Millet, Driscoll said, was in a constant state of poverty and had a hard time selling his paintings because the Europeans often weren’t as sympathetic to the message as Americans were. “Americans understood this subject matter and they believed in the economy and creation of wealth between work and labor,” Driscoll said.
While Millet painted the everyday person, Burrichter said that Manet was inspired by Berthe Morisot — another French artist whose work is featured at MMAM — to paint everyday scenes outside. “Everyday” for Manet was going outside and watching people enjoy picnics on the seashore while on vacation, Driscoll said. The worst thing, he continued, said about Manet is that he was member of the bourgeoisie.
“Manet is known as the father of Impressionism,” Driscoll said. He explained that his paintings from Boulogne — including MMAM’s “La Jetée de Boulogne” — are often referenced in books on Impressionism. While Manet uses a limited color palette in his works, Driscoll said that he explores each color through its various tones. “It’s a real beginning of the development of how Impressionist like [Claude] Monet and [Alfred] Sisley would paint,” he said.
“La Jetée de Boulogne,” Driscoll said, was one of the important works of art in Manet’s career and has been displayed across the world. When Driscoll began searching for a work by Manet, he said that most of the works were in private collections with plans to be given to a museum. Having almost given up, Driscoll was talking to a colleague in London about his struggles. “He said, ‘Oh I know where there’s one, but you probably won’t want it because it’s not very big and it has water in it,’” Driscoll said. “Here it is.”
The third painting revealed was Matisse’s “Interiéur à Nice, Femme Assise avec un Livre” created in 1919. Driscoll said that the painting was made while Matisse was searching for lighting. Light, he said, is more vibrant and brighter in the Mediterranean.
“This picture along with a few others of its type are iconic and starts something new in the artist’s career,” Driscoll said. Matisse is considered one of the founders of Fauvism, a movement that began in the early 1900s that included artists often straying from a subject’s natural colors.

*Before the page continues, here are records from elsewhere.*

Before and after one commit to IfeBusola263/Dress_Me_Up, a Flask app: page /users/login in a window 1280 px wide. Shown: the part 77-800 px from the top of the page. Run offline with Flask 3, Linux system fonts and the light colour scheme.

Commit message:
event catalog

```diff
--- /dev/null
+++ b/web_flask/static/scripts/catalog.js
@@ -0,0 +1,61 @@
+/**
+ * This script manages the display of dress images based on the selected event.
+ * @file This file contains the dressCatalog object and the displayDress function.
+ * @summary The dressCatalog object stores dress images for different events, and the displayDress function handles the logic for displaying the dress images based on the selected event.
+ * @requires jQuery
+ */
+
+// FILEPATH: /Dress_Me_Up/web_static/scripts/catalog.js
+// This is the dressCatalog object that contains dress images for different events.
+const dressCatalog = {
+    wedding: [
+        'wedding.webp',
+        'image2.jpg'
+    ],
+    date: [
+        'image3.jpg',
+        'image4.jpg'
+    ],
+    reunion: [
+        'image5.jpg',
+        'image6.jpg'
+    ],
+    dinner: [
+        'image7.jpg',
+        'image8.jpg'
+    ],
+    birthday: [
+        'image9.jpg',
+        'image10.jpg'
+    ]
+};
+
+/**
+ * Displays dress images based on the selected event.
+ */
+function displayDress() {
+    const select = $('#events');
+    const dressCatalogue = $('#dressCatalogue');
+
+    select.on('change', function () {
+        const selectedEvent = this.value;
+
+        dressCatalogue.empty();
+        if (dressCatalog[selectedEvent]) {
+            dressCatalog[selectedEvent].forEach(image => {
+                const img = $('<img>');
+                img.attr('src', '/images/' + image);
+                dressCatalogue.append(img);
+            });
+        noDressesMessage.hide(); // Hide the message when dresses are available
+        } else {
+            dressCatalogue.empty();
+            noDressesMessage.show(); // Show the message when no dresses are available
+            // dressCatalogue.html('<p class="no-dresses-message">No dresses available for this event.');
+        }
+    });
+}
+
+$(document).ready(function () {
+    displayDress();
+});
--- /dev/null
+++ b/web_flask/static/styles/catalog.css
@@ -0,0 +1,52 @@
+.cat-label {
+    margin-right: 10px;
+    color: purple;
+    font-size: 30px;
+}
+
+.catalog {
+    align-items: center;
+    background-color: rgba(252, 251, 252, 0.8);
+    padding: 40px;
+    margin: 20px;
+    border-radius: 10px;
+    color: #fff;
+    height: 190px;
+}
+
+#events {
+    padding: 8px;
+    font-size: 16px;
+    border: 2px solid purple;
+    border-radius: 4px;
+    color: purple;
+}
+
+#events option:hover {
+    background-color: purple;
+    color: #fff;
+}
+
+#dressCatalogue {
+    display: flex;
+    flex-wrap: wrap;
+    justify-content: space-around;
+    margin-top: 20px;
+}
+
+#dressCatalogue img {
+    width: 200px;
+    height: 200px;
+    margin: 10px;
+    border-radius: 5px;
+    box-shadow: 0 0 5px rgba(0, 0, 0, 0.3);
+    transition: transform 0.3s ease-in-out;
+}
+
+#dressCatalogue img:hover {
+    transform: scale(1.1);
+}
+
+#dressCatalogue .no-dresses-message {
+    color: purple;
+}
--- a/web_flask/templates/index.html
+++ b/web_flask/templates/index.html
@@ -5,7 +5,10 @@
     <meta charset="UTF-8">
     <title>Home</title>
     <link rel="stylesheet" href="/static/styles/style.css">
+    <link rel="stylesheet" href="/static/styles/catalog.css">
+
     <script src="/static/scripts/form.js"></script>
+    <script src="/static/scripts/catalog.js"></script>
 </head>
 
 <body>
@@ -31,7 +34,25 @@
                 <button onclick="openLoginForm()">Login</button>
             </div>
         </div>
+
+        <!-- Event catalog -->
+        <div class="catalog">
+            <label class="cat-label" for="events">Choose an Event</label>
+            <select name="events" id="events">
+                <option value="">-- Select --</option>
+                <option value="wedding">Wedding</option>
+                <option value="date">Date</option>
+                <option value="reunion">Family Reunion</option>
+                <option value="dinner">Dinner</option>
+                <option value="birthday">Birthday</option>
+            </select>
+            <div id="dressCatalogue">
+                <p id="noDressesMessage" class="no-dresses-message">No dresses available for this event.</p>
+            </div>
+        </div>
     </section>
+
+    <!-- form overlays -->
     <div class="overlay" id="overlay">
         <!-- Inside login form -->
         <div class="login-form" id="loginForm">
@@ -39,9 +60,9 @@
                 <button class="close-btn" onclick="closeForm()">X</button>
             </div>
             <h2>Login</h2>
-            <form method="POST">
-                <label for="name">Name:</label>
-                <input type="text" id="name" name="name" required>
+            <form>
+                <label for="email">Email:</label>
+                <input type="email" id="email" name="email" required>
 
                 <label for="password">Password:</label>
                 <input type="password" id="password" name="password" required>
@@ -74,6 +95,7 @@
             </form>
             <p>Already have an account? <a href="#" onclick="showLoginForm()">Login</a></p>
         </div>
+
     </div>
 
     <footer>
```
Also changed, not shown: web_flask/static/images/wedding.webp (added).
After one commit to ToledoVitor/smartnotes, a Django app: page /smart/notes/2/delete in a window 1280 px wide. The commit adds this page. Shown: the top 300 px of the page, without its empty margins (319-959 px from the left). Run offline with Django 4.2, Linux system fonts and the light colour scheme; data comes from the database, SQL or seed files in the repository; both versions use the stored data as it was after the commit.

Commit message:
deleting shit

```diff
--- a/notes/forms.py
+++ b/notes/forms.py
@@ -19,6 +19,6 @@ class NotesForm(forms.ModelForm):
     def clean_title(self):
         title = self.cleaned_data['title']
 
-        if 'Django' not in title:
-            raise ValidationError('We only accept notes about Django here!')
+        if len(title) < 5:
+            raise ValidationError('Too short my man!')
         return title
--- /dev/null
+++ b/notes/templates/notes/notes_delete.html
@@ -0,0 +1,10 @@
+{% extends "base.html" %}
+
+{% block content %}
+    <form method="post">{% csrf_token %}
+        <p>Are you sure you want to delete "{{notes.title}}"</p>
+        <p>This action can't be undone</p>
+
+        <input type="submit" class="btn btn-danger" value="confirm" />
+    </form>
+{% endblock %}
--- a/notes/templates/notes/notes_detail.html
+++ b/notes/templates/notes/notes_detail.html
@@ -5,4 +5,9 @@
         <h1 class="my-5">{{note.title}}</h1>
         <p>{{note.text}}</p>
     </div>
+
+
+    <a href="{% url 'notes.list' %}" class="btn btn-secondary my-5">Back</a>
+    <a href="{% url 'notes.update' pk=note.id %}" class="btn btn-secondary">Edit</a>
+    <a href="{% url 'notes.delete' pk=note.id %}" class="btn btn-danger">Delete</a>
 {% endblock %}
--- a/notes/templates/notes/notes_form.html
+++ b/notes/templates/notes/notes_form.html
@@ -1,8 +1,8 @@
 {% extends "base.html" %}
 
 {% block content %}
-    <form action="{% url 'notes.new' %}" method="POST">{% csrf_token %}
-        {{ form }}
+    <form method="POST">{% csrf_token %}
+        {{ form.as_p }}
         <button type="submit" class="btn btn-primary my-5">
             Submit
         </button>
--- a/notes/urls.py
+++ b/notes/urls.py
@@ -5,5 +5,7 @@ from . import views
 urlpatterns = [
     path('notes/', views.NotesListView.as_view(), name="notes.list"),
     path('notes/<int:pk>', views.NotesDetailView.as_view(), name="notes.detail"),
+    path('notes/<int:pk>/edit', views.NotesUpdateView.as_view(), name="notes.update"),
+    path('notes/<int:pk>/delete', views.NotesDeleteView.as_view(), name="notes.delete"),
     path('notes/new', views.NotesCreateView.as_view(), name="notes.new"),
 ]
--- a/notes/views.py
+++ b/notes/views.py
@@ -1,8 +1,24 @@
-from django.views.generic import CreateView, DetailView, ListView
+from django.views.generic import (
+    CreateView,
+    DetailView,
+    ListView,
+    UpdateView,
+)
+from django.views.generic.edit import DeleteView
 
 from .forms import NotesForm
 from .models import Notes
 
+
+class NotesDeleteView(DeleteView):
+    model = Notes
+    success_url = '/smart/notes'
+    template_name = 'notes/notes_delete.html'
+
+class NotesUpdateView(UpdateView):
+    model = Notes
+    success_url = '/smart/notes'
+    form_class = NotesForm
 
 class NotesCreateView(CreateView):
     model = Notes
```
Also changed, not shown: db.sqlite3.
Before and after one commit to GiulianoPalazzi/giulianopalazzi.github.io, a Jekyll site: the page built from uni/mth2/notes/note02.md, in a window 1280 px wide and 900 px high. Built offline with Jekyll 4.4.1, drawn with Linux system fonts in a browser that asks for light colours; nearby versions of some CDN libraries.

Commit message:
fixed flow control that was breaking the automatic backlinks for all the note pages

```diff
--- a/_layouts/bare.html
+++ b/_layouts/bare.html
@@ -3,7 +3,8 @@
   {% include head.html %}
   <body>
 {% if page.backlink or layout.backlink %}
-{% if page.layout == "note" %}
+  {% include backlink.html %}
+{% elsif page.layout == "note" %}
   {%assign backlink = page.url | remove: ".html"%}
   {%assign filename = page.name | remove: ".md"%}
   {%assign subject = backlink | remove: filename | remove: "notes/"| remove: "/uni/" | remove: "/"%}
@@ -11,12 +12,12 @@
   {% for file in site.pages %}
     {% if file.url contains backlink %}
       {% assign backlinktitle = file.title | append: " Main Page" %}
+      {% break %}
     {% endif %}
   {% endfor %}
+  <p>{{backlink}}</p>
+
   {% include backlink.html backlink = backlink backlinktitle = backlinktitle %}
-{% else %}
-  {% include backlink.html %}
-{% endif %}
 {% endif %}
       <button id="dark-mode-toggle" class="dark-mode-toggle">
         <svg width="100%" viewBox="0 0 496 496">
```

The paintings are currently on display at MMAM. The museum is open on Tuesday through Sunday from 10 a.m. to 5 p.m.